**What this task involves**
Show every line from the entries that follow which holds the word "README".

===== Material shown

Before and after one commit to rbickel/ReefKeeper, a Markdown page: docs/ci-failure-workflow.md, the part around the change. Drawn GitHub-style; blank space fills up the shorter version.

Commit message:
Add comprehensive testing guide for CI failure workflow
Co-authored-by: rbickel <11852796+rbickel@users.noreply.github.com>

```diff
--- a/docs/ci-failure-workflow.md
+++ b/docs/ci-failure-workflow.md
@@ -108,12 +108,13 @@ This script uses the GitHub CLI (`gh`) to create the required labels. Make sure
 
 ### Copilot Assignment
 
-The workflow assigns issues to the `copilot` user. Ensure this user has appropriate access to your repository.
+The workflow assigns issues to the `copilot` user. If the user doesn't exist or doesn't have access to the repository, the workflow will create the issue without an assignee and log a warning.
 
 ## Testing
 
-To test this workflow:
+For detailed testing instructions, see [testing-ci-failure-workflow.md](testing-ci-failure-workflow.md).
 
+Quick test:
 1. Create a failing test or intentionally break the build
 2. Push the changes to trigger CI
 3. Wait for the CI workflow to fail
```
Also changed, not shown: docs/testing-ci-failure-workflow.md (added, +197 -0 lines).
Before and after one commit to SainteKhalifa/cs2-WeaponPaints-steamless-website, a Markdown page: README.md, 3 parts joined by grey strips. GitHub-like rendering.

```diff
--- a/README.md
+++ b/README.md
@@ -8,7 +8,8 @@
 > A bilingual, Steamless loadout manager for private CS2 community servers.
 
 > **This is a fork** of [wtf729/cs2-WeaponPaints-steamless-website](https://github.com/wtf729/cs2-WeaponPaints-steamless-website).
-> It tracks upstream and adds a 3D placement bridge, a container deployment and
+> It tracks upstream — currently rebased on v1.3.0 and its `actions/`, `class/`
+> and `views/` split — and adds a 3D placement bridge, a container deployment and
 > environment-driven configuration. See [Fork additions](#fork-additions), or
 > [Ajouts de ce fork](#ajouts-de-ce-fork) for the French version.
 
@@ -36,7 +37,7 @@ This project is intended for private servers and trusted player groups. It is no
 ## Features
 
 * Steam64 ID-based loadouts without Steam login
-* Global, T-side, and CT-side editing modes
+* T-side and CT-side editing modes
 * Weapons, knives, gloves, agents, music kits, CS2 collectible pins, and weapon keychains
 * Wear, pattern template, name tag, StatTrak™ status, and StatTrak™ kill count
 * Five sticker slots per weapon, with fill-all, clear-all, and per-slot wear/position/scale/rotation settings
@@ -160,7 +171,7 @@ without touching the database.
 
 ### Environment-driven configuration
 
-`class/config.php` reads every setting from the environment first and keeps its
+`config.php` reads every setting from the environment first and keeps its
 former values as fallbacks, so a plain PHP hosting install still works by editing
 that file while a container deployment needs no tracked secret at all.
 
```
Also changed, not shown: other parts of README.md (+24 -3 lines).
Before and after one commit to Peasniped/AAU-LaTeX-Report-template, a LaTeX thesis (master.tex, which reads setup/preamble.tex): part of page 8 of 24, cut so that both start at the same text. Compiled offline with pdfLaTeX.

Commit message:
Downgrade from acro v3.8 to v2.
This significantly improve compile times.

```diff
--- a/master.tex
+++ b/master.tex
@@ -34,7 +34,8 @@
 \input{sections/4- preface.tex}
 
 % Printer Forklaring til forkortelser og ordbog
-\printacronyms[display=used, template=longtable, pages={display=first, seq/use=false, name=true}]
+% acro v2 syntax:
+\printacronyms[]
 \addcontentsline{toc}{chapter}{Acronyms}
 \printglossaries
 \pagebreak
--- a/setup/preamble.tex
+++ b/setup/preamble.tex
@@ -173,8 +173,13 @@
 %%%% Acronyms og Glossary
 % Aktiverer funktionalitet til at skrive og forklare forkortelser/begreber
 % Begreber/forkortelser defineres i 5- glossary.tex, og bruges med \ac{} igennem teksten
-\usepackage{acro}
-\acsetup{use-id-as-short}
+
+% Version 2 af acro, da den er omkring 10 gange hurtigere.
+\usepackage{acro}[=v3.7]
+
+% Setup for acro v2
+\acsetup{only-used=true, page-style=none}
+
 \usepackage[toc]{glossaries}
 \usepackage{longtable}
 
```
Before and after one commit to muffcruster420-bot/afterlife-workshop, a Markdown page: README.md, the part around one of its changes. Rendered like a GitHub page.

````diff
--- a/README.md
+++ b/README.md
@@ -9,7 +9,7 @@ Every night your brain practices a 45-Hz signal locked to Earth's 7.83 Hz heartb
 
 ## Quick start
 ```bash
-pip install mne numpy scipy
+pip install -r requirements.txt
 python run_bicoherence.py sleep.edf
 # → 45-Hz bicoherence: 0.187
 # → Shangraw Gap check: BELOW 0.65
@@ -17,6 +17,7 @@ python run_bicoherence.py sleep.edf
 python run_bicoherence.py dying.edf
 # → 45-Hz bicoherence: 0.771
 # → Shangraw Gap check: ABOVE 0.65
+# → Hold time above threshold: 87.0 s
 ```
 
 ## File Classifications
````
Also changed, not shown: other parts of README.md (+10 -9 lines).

==========

**Exercise answer**
Before and after one commit to SainteKhalifa/cs2-WeaponPaints-steamless-website, a Markdown page: README.md, 3 parts joined by grey strips. GitHub-like rendering.
--- a/README.md
+++ b/README.md
Also changed, not shown: other parts of README.md (+24 -3 lines).
Before and after one commit to muffcruster420-bot/afterlife-workshop, a Markdown page: README.md, the part around one of its changes. Rendered like a GitHub page.
--- a/README.md
+++ b/README.md
Also changed, not shown: other parts of README.md (+10 -9 lines).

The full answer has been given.